**PROBLEM DESCRIPTION**
Check every line of the data below for the word "False". Copy the ones that have it.

GIVEN DATA: Begin

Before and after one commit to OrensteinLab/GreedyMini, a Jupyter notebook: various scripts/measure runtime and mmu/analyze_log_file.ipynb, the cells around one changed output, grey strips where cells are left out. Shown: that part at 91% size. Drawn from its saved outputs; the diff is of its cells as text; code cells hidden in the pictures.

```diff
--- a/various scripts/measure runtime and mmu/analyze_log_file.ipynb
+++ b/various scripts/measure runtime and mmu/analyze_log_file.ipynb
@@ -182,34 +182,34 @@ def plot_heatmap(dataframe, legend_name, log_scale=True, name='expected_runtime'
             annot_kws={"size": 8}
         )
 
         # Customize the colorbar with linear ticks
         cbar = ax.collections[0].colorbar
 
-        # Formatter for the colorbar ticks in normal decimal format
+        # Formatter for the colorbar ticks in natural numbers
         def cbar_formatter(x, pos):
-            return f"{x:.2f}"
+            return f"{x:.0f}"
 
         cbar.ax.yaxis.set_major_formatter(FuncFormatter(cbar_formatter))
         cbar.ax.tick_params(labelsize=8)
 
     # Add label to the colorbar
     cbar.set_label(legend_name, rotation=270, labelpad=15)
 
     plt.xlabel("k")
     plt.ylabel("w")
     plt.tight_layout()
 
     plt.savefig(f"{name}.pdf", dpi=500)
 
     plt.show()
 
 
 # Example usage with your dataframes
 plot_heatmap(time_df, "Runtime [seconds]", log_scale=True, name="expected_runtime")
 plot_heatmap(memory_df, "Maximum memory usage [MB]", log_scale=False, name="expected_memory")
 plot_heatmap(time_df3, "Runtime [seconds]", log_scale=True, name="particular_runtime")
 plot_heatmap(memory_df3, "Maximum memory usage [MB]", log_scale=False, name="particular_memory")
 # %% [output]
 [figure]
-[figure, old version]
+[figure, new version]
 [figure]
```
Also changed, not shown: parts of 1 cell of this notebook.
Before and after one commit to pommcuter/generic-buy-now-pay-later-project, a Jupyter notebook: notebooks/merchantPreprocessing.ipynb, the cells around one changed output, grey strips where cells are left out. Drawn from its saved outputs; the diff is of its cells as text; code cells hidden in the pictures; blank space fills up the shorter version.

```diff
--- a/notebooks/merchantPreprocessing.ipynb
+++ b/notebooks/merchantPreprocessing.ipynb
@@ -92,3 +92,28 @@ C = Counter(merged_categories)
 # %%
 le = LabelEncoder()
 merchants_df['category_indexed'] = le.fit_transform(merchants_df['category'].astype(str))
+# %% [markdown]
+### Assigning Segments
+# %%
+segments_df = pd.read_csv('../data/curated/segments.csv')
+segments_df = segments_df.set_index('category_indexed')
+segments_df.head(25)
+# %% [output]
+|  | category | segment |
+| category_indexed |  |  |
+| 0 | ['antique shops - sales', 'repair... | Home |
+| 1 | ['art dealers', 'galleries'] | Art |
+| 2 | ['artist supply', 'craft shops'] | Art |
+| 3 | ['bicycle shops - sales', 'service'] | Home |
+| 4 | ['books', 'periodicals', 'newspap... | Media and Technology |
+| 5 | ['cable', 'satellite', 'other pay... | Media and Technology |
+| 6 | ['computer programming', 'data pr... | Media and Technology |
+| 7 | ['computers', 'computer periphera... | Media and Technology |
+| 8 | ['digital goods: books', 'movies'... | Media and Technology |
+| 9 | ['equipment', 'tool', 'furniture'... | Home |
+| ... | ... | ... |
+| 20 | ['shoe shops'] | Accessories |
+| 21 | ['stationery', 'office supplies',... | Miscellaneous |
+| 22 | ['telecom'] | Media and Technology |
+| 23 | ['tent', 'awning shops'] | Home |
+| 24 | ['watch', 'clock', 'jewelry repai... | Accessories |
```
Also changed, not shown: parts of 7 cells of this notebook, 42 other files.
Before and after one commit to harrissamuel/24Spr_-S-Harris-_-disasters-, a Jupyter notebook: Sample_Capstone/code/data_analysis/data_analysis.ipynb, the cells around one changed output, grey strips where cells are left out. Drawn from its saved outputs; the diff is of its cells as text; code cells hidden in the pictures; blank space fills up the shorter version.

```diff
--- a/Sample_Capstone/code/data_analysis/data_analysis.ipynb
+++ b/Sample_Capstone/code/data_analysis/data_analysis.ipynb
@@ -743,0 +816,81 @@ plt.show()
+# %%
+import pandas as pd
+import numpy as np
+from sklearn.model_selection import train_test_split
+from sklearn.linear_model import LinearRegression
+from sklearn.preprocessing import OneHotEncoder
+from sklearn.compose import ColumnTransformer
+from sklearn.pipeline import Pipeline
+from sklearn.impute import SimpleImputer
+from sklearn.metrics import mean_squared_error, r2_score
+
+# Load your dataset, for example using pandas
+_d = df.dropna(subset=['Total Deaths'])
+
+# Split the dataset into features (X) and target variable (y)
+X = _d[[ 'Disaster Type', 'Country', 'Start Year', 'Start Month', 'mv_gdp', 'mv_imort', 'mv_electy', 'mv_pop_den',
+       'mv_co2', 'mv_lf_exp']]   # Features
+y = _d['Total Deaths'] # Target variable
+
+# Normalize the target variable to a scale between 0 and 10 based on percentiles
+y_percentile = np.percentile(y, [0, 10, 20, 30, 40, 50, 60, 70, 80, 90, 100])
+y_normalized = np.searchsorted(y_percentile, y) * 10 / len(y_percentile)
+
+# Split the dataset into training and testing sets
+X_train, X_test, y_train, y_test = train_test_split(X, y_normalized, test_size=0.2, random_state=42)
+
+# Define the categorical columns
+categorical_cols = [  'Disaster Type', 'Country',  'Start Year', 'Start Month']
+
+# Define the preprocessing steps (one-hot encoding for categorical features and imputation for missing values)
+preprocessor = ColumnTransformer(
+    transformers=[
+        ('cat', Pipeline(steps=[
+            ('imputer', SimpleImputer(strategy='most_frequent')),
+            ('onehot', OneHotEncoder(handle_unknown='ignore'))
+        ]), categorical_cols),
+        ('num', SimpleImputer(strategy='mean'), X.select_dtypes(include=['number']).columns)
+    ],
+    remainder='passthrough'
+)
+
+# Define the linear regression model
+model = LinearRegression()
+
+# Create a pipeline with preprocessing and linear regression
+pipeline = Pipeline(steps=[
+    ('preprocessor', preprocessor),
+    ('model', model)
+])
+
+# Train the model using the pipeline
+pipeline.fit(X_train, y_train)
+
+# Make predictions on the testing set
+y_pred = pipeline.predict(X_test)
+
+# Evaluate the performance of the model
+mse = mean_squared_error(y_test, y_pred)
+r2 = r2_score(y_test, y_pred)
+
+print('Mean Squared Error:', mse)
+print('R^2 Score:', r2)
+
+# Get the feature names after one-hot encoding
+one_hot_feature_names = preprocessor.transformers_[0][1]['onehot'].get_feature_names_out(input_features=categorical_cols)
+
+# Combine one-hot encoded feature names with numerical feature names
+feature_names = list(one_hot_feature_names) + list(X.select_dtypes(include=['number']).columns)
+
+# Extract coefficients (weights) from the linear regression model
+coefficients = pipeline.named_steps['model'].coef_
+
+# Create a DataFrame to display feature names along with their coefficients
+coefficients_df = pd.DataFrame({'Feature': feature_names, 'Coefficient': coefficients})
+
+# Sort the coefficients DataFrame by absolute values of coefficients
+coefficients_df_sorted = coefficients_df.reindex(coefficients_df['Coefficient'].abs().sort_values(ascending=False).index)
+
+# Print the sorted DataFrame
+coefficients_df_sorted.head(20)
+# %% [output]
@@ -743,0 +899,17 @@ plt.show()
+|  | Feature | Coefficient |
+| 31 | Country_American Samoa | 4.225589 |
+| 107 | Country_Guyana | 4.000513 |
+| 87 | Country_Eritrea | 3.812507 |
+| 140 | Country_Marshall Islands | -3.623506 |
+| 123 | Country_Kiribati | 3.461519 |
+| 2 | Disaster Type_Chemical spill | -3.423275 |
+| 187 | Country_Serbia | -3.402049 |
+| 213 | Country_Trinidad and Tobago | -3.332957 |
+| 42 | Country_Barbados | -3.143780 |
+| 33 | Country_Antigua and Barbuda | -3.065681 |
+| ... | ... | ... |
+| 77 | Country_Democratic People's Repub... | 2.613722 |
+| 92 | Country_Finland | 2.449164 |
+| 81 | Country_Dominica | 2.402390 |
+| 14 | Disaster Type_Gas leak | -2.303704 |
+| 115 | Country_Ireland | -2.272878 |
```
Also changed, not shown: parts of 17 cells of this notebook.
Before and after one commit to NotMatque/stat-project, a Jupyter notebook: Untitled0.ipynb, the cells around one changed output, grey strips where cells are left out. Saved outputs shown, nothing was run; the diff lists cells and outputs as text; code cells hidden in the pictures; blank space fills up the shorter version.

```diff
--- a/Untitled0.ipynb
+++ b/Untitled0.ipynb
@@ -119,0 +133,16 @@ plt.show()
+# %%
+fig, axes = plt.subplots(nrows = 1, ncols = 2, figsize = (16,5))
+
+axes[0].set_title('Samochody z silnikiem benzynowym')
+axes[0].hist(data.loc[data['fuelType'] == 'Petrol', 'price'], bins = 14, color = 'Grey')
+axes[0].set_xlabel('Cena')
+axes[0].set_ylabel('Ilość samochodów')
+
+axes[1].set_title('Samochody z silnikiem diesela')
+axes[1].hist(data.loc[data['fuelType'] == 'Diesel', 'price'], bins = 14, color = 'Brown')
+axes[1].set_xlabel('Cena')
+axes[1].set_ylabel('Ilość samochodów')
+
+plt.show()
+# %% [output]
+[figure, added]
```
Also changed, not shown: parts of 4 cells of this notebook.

GIVEN DATA: End

**RESULT**
 plot_heatmap(memory_df, "Maximum memory usage [MB]", log_scale=False, name="expected_memory")
 plot_heatmap(memory_df3, "Maximum memory usage [MB]", log_scale=False, name="particular_memory")
+coefficients_df_sorted = coefficients_df.reindex(coefficients_df['Coefficient'].abs().sort_values(ascending=False).index)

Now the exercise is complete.